§ EXERCISE INPUT

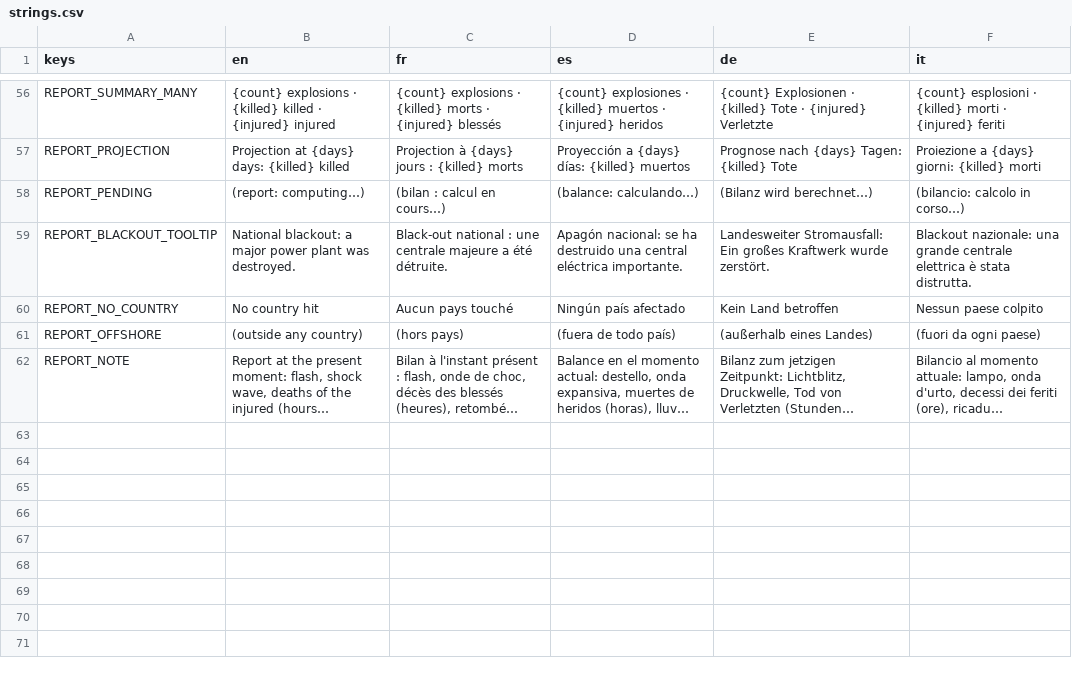
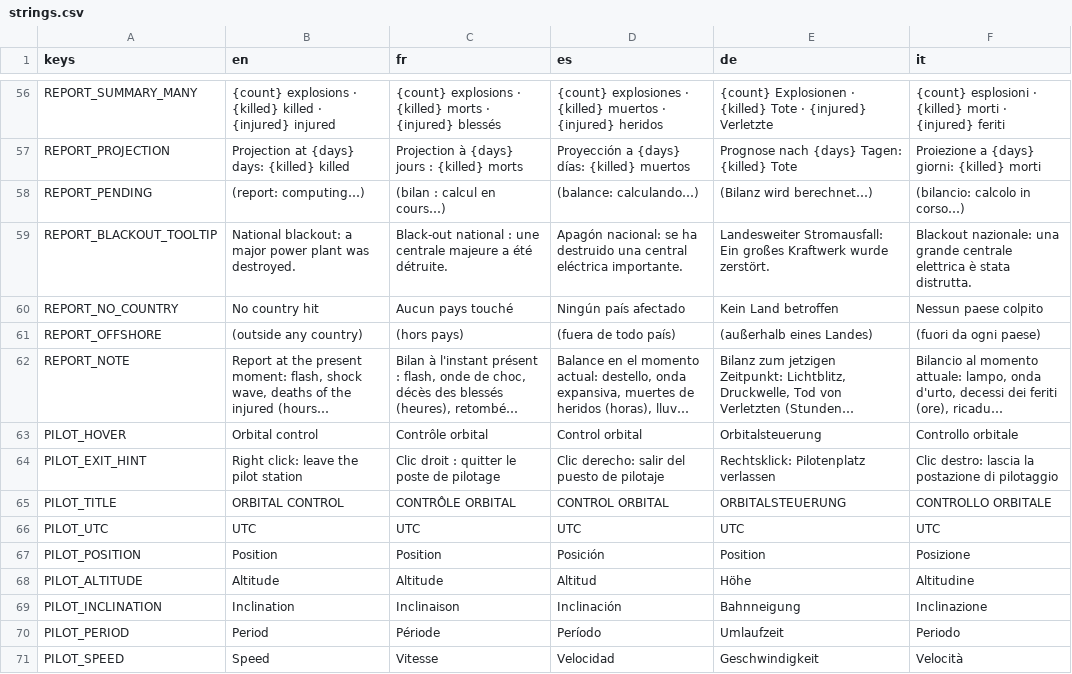
Before and after one commit to karkov2002/starnuke, a CSV file: locale/strings.csv, drawn as a sheet; only a part is shown, gaps mark what is left out; long unchanged cells end in …; the diff names each change by its address in the sheet, - before the commit and + after, or states it on an @@ line.

```diff
--- a/locale/strings.csv
+++ b/locale/strings.csv
+row 63: PILOT_HOVER | Orbital control | Contrôle orbital | Control orbital | Orbitalsteuerung | Controllo orbitale
+row 64: PILOT_EXIT_HINT | Right click: leave the pilot station | Clic droit : quitter le poste de pilotage | Clic derecho: salir del puesto de pilotaje | Rechtsklick: Pilotenplatz verlassen | Clic destro: lascia la postazione di pilotaggio
+row 65: PILOT_TITLE | ORBITAL CONTROL | CONTRÔLE ORBITAL | CONTROL ORBITAL | ORBITALSTEUERUNG | CONTROLLO ORBITALE
+row 66: PILOT_UTC | UTC | UTC | UTC | UTC | UTC
+row 67: PILOT_POSITION | Position | Position | Posición | Position | Posizione
+row 68: PILOT_ALTITUDE | Altitude | Altitude | Altitud | Höhe | Altitudine
+row 69: PILOT_INCLINATION | Inclination | Inclinaison | Inclinación | Bahnneigung | Inclinazione
+row 70: PILOT_PERIOD | Period | Période | Período | Umlaufzeit | Periodo
+row 71: PILOT_SPEED | Speed | Vitesse | Velocidad | Geschwindigkeit | Velocità
```
Also changed, not shown: 15 other files.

§ INSTRUCTIONS TO FOLLOW
Would you report every line of the entries above containing the word "shown"?

§ SOLVED PROBLEM
Before and after one commit to karkov2002/starnuke, a CSV file: locale/strings.csv, drawn as a sheet; only a part is shown, gaps mark what is left out; long unchanged cells end in …; the diff names each change by its address in the sheet, - before the commit and + after, or states it on an @@ line.
Also changed, not shown: 15 other files.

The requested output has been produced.